Let me be clear: I have a LOT of stuff. I keep things because I think I’ll need them at some point. Or better yet, I tell myself that the Styrofoam container or rubber band from the broccoli will one day be upcycled for some creative purpose.
I can be a hoarder sometimes.
Except that I’ve been living in Gainesville with only a carload of possessions. Now, three years later, I’m back with the stuff I mainly didn’t miss while away. I missed people (and cats), not things.
I still like my stuff. It’s a huge, fleecy blanket I feel safe in.
I was never a Girl Scout, but I wholly subscribed to the motto of being prepared for everything all the time. That is, until I realized a dark motive—the need to be in control.
I wanted to believe that with enough planning, I could prevent disaster. I could hide in preparedness, in distractions—anything to avoid shining a light on that underlying fear. I was terrified of the buzz of busy-ness dying down, of having the security blanket yanked away.

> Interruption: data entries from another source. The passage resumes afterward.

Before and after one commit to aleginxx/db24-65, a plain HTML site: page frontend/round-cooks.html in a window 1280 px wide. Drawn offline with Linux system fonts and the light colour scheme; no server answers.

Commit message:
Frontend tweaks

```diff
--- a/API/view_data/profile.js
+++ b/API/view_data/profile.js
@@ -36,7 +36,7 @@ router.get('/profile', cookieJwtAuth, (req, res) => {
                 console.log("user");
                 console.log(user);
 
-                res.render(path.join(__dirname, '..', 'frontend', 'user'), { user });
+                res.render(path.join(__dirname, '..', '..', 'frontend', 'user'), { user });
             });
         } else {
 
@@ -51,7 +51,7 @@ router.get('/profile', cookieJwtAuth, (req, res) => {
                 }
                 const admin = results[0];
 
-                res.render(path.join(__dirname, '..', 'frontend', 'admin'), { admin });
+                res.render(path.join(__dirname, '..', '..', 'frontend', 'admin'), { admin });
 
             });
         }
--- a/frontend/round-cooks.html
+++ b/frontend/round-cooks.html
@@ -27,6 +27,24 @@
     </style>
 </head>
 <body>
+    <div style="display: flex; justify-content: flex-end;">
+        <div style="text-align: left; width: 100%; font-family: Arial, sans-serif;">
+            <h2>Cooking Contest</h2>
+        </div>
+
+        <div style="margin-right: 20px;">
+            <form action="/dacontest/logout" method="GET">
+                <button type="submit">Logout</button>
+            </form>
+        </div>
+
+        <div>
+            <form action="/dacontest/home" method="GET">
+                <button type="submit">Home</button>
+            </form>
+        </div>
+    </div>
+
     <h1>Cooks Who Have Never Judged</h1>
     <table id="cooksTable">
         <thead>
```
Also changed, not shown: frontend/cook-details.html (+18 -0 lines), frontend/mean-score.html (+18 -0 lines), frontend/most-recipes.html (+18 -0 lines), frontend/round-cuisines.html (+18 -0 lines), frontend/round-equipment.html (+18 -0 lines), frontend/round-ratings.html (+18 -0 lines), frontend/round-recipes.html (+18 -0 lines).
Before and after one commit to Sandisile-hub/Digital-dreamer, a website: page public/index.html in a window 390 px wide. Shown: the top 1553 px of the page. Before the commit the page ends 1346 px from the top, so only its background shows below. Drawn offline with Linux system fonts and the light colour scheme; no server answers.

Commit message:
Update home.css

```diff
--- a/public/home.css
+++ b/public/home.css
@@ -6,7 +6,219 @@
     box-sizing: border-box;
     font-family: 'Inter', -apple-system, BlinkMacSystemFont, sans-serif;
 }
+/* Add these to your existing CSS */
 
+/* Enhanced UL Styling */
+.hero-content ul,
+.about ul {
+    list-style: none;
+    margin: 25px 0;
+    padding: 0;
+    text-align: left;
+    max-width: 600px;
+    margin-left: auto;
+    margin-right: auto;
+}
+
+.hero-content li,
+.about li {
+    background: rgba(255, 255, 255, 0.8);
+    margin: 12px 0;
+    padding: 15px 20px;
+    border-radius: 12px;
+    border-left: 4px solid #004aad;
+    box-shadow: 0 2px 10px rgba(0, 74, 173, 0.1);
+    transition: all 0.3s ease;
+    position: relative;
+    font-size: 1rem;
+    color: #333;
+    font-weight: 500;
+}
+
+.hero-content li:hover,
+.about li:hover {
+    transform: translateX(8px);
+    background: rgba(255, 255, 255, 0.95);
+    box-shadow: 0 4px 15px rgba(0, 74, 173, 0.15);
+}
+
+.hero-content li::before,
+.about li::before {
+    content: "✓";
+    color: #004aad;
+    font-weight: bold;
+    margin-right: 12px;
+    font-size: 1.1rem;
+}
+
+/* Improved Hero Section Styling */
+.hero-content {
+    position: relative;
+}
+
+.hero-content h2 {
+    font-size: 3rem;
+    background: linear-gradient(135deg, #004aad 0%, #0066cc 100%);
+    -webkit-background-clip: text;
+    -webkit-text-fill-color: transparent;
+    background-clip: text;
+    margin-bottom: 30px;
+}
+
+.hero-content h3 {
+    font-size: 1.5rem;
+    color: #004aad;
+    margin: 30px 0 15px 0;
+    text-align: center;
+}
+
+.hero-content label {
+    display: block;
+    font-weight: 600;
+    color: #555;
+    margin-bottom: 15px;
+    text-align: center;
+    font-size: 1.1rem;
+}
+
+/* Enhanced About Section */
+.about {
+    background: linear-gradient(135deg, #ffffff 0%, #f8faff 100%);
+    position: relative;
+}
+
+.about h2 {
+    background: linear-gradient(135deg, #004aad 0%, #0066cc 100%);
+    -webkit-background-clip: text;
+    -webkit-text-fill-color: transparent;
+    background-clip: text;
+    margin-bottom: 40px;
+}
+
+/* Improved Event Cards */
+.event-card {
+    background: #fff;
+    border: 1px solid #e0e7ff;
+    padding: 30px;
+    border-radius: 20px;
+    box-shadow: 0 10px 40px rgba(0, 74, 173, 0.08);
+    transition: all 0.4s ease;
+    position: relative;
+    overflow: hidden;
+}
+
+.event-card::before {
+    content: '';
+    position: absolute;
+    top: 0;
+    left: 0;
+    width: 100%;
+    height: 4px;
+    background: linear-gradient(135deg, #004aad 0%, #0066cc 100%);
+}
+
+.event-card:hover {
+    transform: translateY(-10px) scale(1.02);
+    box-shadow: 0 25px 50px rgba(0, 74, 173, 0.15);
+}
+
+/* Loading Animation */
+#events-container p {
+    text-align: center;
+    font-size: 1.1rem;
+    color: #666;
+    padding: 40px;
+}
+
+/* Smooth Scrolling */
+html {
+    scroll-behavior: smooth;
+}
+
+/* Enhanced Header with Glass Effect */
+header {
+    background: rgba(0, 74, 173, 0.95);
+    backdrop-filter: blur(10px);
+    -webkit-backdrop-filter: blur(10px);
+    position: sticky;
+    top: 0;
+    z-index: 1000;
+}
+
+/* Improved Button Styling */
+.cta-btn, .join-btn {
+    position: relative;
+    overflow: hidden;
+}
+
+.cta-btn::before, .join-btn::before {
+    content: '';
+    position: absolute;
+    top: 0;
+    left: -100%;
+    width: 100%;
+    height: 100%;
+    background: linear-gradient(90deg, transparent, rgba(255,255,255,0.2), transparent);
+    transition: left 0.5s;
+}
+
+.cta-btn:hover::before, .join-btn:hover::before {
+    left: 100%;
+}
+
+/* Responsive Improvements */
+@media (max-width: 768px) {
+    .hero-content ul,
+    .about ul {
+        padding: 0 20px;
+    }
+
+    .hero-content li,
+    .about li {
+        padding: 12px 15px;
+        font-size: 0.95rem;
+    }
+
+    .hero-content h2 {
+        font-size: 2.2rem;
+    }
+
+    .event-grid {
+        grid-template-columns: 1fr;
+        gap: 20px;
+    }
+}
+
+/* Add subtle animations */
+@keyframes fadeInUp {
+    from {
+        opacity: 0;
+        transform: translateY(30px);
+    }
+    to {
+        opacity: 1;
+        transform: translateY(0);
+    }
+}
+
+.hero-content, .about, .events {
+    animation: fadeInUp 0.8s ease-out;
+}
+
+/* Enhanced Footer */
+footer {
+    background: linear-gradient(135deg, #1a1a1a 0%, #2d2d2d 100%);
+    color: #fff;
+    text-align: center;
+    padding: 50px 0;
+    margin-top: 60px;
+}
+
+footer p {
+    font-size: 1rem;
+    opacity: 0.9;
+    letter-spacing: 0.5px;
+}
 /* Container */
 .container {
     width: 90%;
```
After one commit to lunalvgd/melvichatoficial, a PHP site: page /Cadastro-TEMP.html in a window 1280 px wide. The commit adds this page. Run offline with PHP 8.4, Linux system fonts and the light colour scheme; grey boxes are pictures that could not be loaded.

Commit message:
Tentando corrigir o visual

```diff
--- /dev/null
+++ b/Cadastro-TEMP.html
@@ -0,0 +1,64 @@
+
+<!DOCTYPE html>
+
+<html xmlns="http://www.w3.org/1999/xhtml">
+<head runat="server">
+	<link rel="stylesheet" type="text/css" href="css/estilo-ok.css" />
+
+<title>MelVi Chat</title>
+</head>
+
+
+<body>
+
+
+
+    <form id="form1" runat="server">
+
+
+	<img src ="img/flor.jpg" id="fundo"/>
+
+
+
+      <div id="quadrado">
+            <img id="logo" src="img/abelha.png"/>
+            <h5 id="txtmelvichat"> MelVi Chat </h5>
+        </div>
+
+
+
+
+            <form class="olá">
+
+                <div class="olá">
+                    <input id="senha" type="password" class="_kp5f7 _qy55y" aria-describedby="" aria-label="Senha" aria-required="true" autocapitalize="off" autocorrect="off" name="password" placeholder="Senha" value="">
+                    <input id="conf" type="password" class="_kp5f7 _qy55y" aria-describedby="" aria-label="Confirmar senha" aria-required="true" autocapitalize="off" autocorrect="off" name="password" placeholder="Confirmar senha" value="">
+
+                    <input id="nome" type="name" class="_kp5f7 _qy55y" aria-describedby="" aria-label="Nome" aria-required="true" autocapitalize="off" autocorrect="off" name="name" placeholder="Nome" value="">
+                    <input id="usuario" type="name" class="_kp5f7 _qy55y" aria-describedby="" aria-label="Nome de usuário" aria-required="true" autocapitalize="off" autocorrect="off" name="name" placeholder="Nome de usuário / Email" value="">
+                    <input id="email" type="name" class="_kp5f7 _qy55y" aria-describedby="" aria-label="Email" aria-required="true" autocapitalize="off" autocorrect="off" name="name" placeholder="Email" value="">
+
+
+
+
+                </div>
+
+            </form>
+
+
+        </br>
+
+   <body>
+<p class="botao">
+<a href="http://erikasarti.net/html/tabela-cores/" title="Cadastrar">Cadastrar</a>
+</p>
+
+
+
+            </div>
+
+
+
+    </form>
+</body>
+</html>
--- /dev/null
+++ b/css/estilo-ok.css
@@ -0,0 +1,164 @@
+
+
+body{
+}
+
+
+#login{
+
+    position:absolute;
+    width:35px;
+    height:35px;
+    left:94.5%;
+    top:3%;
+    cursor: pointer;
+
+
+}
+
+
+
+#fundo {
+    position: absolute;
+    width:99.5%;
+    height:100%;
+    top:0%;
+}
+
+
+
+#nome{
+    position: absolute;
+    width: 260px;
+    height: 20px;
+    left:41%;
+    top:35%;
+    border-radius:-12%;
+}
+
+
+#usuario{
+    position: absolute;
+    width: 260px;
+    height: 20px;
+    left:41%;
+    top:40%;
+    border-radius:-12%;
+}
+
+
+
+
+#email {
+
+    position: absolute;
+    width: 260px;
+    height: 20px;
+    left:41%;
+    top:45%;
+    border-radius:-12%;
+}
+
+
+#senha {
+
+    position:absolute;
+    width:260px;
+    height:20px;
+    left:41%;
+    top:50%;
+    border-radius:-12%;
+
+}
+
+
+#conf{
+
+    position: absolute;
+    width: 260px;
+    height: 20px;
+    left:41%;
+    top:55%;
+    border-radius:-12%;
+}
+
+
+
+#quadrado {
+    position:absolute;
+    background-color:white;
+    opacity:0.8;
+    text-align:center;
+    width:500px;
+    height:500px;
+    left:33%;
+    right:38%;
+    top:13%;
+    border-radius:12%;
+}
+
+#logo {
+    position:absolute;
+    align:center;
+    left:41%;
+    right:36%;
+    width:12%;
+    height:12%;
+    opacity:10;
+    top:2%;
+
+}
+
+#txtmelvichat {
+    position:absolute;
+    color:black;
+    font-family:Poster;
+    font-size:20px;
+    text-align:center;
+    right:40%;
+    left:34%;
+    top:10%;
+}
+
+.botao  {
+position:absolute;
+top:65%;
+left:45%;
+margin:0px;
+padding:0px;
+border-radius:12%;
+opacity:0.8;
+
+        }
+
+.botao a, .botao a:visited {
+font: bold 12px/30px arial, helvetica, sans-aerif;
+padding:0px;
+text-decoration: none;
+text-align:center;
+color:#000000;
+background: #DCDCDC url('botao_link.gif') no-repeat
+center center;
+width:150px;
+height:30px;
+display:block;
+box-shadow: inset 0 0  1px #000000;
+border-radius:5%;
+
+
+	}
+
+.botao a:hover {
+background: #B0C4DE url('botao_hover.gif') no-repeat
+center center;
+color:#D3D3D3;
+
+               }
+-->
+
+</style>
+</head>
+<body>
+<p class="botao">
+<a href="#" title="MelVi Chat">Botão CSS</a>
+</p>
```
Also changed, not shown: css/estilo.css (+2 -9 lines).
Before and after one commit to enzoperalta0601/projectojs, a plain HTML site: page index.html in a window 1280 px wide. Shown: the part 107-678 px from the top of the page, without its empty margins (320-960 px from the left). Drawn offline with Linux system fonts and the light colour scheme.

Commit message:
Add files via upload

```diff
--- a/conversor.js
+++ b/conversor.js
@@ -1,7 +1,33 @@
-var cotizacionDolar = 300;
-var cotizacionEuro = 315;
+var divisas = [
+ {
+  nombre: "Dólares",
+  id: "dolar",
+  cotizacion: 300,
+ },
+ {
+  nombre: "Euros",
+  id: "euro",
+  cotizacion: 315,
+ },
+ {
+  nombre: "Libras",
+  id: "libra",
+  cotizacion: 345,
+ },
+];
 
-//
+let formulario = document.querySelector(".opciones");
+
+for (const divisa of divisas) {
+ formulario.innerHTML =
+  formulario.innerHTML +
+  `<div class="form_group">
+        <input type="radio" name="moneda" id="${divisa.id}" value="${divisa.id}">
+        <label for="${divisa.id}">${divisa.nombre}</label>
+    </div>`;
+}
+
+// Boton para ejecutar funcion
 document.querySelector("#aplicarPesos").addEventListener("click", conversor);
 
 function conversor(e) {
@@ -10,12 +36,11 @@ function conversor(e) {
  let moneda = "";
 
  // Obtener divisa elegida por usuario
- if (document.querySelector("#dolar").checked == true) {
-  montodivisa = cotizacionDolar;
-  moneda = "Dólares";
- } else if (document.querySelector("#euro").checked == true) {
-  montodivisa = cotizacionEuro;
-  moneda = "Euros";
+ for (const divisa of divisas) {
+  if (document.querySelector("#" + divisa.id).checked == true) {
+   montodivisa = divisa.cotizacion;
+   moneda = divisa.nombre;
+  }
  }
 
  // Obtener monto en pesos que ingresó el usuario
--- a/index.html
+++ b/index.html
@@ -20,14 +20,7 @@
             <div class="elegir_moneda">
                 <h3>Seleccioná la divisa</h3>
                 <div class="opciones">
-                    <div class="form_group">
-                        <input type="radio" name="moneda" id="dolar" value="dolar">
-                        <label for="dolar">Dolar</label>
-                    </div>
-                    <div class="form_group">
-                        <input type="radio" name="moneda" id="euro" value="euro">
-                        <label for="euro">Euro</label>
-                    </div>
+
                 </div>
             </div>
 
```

Letting go of things has become, for me, an exercise in acknowledging that I have enough—more than enough. That things will be all right. Or that if something terrible happens, there was nothing I could have done anyway.
That there is only love, and this moment.